WHAT YOU ARE ASKED TO DO:
The lines to copy are those in the listing that hold the word "text".

GIVEN DATA:
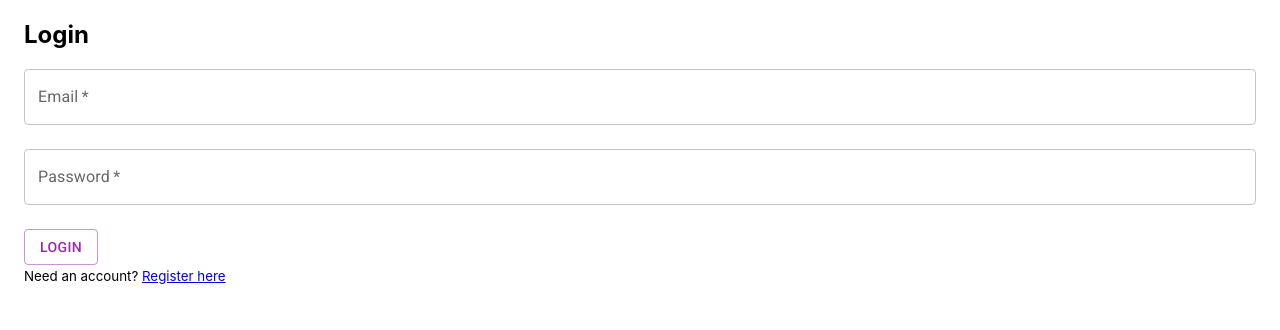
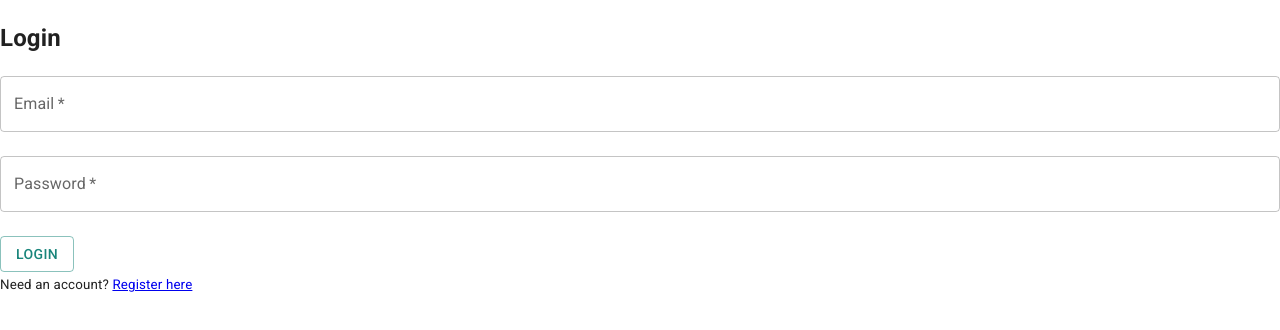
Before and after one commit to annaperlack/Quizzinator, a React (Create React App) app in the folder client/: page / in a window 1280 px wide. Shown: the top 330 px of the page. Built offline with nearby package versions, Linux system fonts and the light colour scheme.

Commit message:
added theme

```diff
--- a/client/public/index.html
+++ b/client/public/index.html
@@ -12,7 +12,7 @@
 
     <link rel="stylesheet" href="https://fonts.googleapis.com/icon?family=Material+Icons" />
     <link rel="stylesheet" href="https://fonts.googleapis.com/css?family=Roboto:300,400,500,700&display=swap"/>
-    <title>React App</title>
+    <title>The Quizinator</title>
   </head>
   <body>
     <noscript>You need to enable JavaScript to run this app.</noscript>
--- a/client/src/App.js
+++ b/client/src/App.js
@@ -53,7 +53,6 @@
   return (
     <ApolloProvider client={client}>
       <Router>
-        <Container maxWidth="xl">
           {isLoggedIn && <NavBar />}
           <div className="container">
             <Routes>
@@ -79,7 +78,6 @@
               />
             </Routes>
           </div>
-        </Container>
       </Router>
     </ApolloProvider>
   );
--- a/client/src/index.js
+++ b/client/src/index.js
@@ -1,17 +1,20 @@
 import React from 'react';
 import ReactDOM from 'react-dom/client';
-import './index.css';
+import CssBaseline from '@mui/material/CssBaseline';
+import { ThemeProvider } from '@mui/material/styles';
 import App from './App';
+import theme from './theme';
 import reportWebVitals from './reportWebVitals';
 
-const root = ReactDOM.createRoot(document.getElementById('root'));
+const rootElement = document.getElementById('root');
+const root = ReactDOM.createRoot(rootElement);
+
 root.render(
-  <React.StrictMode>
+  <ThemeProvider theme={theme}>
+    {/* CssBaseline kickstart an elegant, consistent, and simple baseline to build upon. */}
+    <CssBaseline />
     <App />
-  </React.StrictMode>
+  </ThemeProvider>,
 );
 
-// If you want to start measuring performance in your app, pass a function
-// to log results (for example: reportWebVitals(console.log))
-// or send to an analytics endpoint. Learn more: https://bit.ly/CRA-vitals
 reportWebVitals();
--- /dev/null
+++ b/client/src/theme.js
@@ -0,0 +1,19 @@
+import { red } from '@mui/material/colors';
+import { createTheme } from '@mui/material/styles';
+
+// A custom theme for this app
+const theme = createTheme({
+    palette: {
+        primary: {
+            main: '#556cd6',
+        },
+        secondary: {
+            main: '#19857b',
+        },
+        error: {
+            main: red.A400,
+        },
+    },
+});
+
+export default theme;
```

==

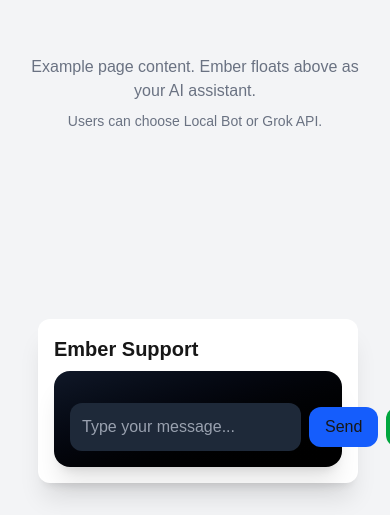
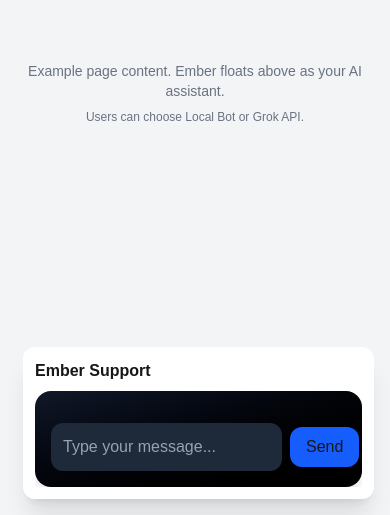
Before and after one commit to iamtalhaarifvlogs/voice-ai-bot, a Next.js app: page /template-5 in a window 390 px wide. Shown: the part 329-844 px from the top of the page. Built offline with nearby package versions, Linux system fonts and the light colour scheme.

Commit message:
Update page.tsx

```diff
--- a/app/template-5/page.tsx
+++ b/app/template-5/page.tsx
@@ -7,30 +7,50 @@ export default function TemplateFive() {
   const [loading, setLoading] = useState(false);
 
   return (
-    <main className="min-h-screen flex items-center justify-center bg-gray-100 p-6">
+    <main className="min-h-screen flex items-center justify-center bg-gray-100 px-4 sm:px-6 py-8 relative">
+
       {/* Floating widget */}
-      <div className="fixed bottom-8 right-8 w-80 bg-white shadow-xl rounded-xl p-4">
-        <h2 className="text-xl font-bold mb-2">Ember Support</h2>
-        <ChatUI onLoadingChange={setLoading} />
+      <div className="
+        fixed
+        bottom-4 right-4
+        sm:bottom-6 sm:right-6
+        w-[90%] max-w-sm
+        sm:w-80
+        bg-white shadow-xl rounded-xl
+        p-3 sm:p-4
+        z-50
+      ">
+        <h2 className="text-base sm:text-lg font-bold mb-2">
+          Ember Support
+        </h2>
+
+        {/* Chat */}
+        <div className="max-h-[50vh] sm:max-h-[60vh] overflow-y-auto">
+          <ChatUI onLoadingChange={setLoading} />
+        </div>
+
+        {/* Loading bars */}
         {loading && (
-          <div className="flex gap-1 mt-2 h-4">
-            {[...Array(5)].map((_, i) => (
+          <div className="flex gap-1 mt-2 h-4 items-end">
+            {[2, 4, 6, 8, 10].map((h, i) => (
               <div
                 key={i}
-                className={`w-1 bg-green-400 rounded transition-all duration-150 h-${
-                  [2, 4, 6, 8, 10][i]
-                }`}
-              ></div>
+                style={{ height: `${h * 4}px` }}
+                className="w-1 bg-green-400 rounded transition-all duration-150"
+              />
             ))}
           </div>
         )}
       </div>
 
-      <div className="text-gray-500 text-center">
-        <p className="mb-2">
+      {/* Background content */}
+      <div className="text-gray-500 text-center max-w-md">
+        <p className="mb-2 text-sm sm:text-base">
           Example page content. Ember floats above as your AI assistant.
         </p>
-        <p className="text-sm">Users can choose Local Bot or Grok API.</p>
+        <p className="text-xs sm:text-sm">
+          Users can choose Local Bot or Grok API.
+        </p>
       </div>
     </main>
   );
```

WRITTEN SOLUTION:
-        <h2 className="text-xl font-bold mb-2">Ember Support</h2>
+        <h2 className="text-base sm:text-lg font-bold mb-2">
-      <div className="text-gray-500 text-center">
+      <div className="text-gray-500 text-center max-w-md">
+        <p className="mb-2 text-sm sm:text-base">
-        <p className="text-sm">Users can choose Local Bot or Grok API.</p>
+        <p className="text-xs sm:text-sm">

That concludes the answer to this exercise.